      Disclosed is a pre-processor for sorting through data arriving
in real time, at a rate of 20 million points per second, from a
linescan Charge Coupled Device (CCD) camera following the scan of a
hardfile disk in a spiral path while being illuminated with an
interferometer.  Using laser darkfield shear length interferometry,
this technique yields darkness across smooth areas of the disk, while
defects appear as spots of brightness.  Typically, the vast majority
of the disk is recorded as blackness, indicating that the disk is
within desired limits.  Scanning a typical 95-mm (millimeter)
diameter disk results in approximately 460 Mbytes (megabytes) of
data, almost all of which consists of null data points.  Thus, the
pre-processor stores the valuable data with tags locating each datum
on the disk surface, while discarding the null data.

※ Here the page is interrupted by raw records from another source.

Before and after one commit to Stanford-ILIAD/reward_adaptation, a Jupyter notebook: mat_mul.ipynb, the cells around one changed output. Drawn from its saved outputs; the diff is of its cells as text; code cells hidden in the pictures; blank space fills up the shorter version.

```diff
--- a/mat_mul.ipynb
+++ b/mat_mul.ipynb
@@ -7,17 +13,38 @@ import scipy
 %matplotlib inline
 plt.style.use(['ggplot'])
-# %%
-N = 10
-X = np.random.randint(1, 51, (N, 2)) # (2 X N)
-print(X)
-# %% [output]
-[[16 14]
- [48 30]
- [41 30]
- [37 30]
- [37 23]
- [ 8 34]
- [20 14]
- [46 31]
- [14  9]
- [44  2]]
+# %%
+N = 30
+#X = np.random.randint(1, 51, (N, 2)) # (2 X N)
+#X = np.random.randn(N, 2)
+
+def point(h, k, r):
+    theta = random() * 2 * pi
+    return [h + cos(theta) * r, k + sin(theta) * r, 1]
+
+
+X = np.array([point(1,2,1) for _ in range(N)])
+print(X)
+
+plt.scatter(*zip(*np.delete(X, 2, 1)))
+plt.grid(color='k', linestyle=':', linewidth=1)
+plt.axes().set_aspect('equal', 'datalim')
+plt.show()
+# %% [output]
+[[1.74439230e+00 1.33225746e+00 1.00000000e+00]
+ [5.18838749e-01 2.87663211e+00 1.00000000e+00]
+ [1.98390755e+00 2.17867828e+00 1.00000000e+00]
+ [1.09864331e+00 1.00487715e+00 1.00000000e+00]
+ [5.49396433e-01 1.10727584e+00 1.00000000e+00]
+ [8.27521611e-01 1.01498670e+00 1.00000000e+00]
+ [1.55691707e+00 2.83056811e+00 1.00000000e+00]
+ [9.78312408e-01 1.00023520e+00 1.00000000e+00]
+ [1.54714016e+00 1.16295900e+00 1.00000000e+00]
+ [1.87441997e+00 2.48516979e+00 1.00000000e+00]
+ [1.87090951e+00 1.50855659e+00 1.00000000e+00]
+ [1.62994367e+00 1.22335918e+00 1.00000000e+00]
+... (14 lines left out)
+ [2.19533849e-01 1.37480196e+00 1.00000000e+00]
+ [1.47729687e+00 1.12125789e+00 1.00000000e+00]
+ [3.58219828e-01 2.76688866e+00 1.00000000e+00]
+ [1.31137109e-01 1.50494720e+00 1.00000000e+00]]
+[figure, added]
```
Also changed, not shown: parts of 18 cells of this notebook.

      The video pre-processor consists of three main parts---a Video
Processing Board (VPB), a log (position logging) card, and a Digital
Signal Processor (DSP) card.

      Fig. 1 is a block diagram of the VPB 8, which functions as a
controller for the CCD camera 9, and which processes returning video
data.  Camera clocking and timing circuits 10 generate a 20-megahertz
clock signal and a line synch pulse every 1063 clock cycles, which
causes the camera 9 to take a snapshot of the current view and to
begin transferring data to the VPB.  This number of clock cycles
matches the 1063 pixel elements in the CCD array, of which 1024 are
active, containing valid data.  The remaining pixel elements contain
control and video information, which is not valid data, and which is
stripped away by the VPB.

      When this data reaches the VPB 8, it travels through analog
circuitry 14, to be digitized in an analog to digital converter 16
before being delivered to a comparator 18, where the data is compared
to a threshold representing the video signal level predetermined to
be equivalent to the smallest feature of interest.  If the data is
below that threshold level, the data is discarded, and a single point
is sent at the end of each scan to serve as a synchronization pulse.
If the data level exceeds the threshold level, the pixel number of
the data element at which the threshold level is exceeded is stored
in a First In, First Out (FIFO) memory 20.  Various operations of the
analog to digital converter 16, the comparator 18, and the FIFO
memory 20 are controlled by timing and control circuits 21.

      The values of subsequent pixels are compared with the level
stored in the FIFO memory 20.  If the new value is greater, the
stored value is replaced with the new value.  ...